Technical Abstract: Fingerprinting methods are widely used to quantify sediment provenance at a watershed scale. However, different fingerprinting methods often yield different results in the same watershed. Thus, the selection of an appropriate fingerprinting approach is of great importance to obtain reliable estimation. The objectives of this study are to (1) evaluate the performance of five fingerprinting approaches, (2) compare the efficiency of analytical and various numerical solutions, and (3) investigate the effects of the number of composite fingerprints as well as the tracer number in a single composite fingerprint on the estimation accuracy. Source samples were collected from three geomorphic areas of dune, gobi, and mountains in an arid watershed, and sediment samples near a reservoir. Results showed either of the four approaches could provide satisfactory estimation of source contributions except the distance weighting method.
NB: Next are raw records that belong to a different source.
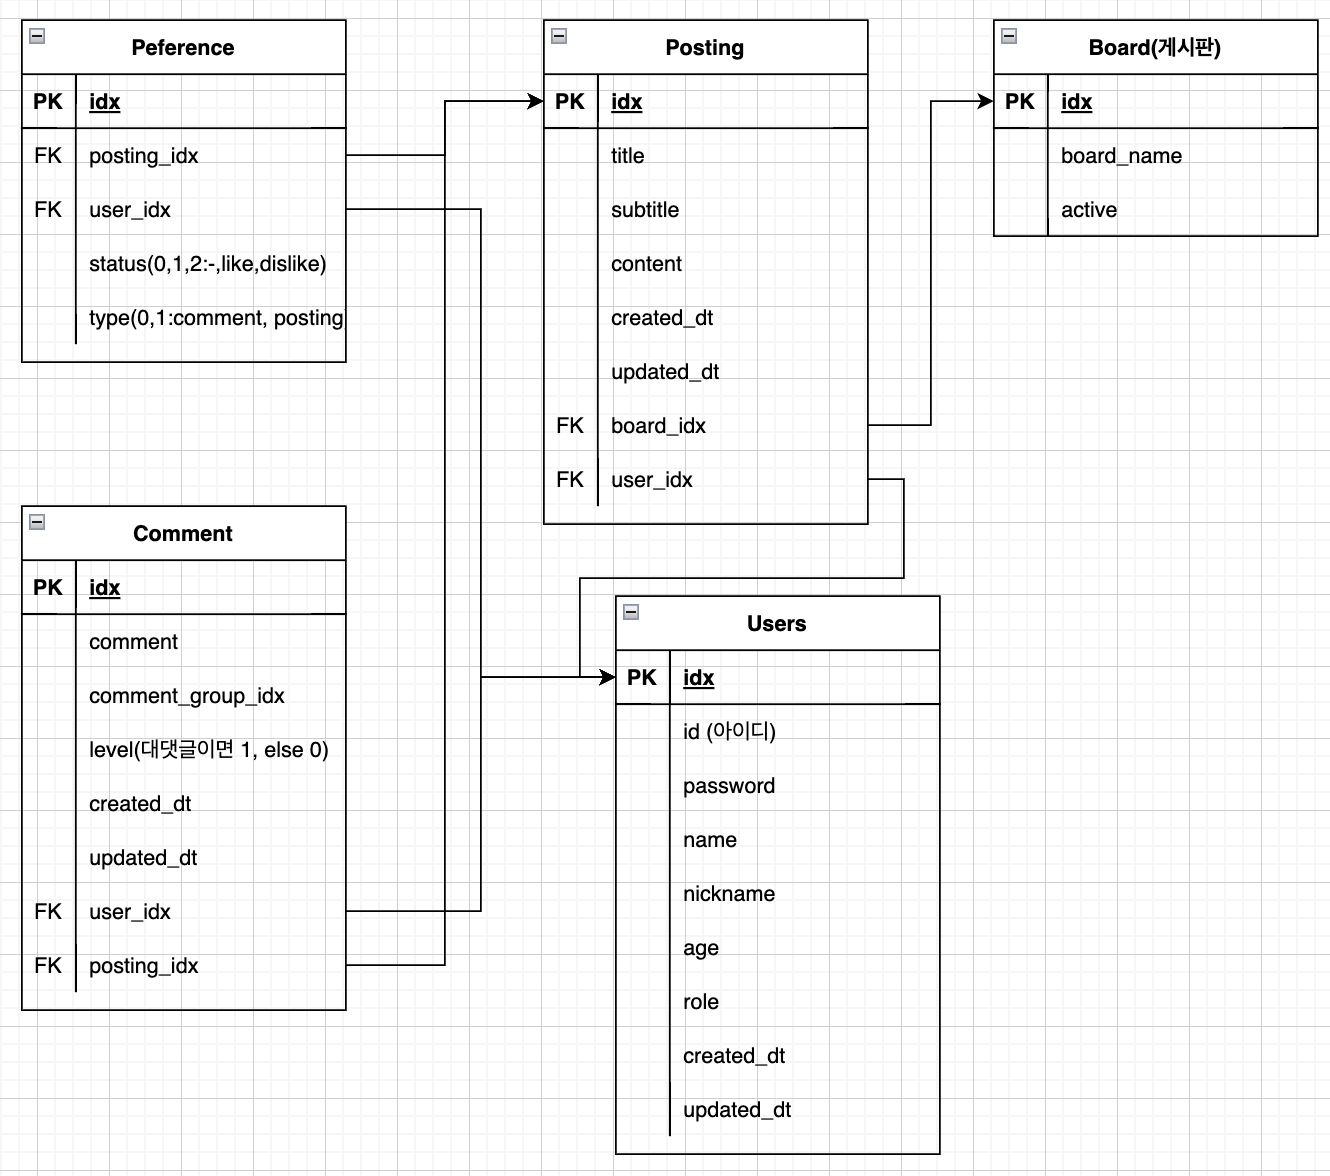
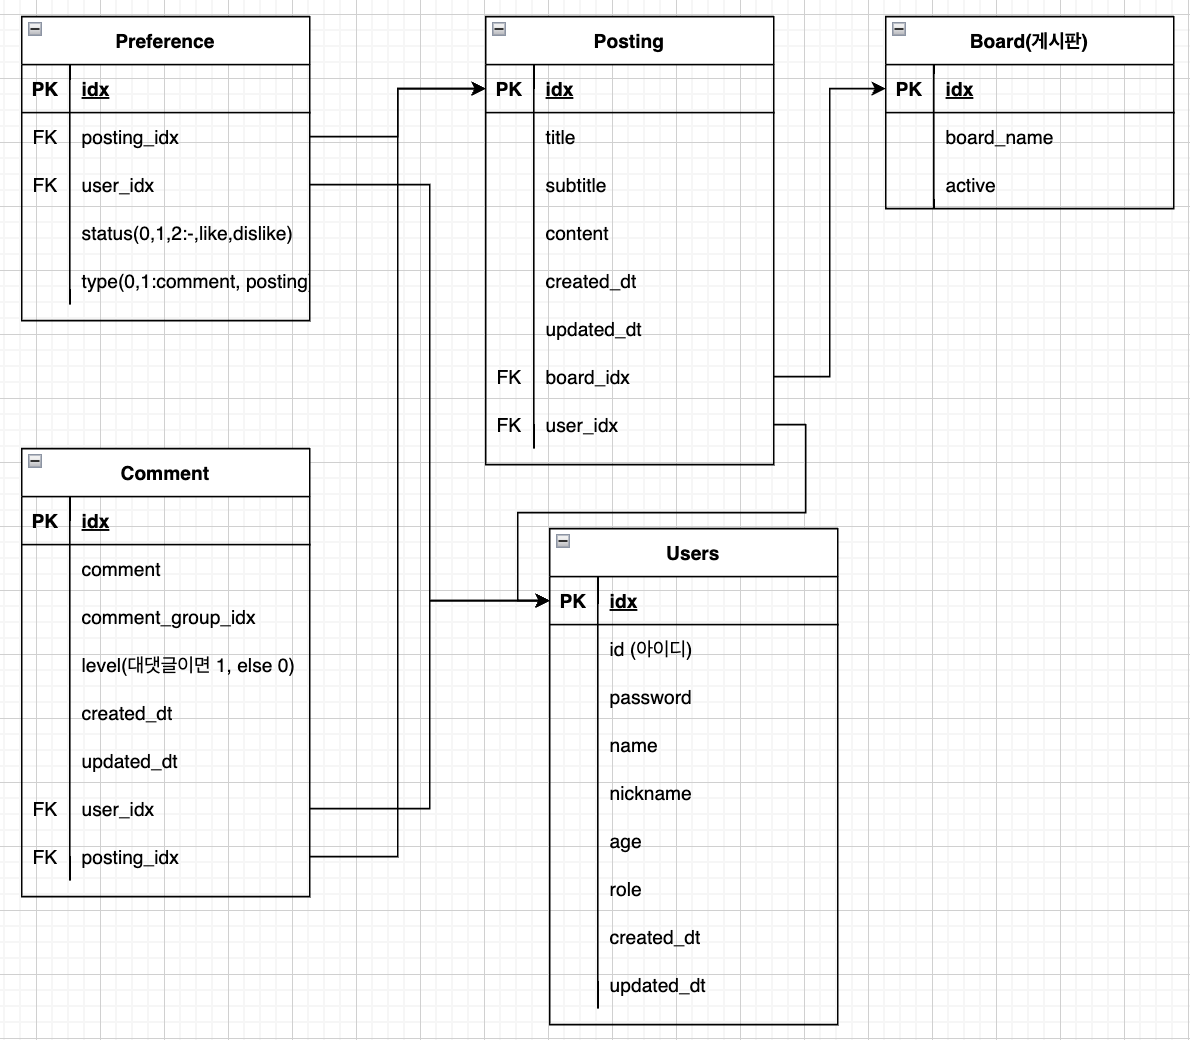
posting: project community - 요구사항 정리 및 db table 설계 오타 수정

diff --git a/_posts/projects/community/2022-03-21-Community1.md b/_posts/projects/community/2022-03-21-Community1.md
@@ -2,7 +2,7 @@
 layout: post
 title: "커뮤니티 홈페이지 사이트를 만들어보자 - 1"
 author: "xi-jjun"
-tags: binary-converter
+tags: project-community
 
 ---
 
@@ -44,11 +44,11 @@ tags: binary-converter
 - `Posting` : 게시글에 관한  테이블. 우리가 게시판에 올릴 게시글에 관한 테이블이다.
 - `User` : 사용자에 관한 테이블.
 - `Comment` : 댓글 게시판. 대댓글 기능을 가질 수 있게끔 설계했다.
-- `Pereference` : 좋아요/싫어요 정보와 누가 눌렀는지에 대한 정보를 갖고 있는 테이블.
+- `Preference` : 좋아요/싫어요 정보와 누가 눌렀는지에 대한 정보를 갖고 있는 테이블.
 
 [여기](https://xerar.tistory.com/44)를 보고 대댓글에 관한 DB 테이블을 설계하는 방법에 대해 배웠다. 
 
-좋아요/싫어요 테이블은 기본적으로 `사용자 : 게시글/댓글` 관계이고, 이는 `m : n` 관계이기 때문에 `@ManyToMany`를 해줘야 한다. 그러나 이렇게 하는 것은 안좋은 방법이기에 `m : 1, 1 : n`으로 풀어내기 위한 테이블을 설계해야 했다. 해당 테이블이 `Pereference`테이블이다. 결국 좋아요의 수를 아는 방법은 *어떤 게시물의 idx를 가진`Pereference`테이블들에서 `status`가 1인 것들의 개수를 세면* 된다. 중복에 관해서는 사용자의 idx또한 좋아요/싫어요 테이블이 갖고 있기 때문에 *같은 status를 2번 입력하는 경우는 무시*하게끔 코드를 작성하면 된다.
+좋아요/싫어요 테이블은 기본적으로 `사용자 : 게시글/댓글` 관계이고, 이는 `m : n` 관계이기 때문에 `@ManyToMany`를 해줘야 한다. 그러나 이렇게 하는 것은 안좋은 방법이기에 `m : 1, 1 : n`으로 풀어내기 위한 테이블을 설계해야 했다. 해당 테이블이 `Preference`테이블이다. 결국 좋아요의 수를 아는 방법은 *어떤 게시물의 idx를 가진`Preference`테이블들에서 `status`가 1인 것들의 개수를 세면* 된다. 중복에 관해서는 사용자의 idx또한 좋아요/싫어요 테이블이 갖고 있기 때문에 *같은 status를 2번 입력하는 경우는 무시*하게끔 코드를 작성하면 된다.
 
 <br>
However, the sum of absolute relative errors indicated that the multiple composite fingerprints (MCF) method using analytical solutions, which is the simplest in computation, provided the best estimation, advocating its use if a large number of composite fingerprints (CFs) is available. A single (optimal) composite fingerprint (SCF) or a small number of CFs should be solved using Monte Carlo (MC) simulation to increase sample size and representativeness of the selected tracers in order to obtain reliable estimation. For a moderate number of CFs, optimization using tracer mean concentration, which can generate similar estimation accuracy to MC simulation but is much less computationally intensive, can be used in lieu of MC simulation. Overall results suggested the MCF approach were superior to the SCF approach. Generally, increasing the number of CFs tended to improve the estimated accuracy. There was no clear relationship between the number of tracers in a CF and the estimation accuracy, as the optimal number of tracers is situation dependent. Actually, a minimal number of tracers in a CF is preferred in order to minimize the estimation uncertainty. Results also showed a CF with higher discriminant ability may not necessarily translate to better estimation due to some degrees of non-conservativeness of the tracers used, again advocating the use of MCF methods or multiple approaches that tend to average out potential estimation errors. These conclusions should be tested further under different geographical and erosional conditions.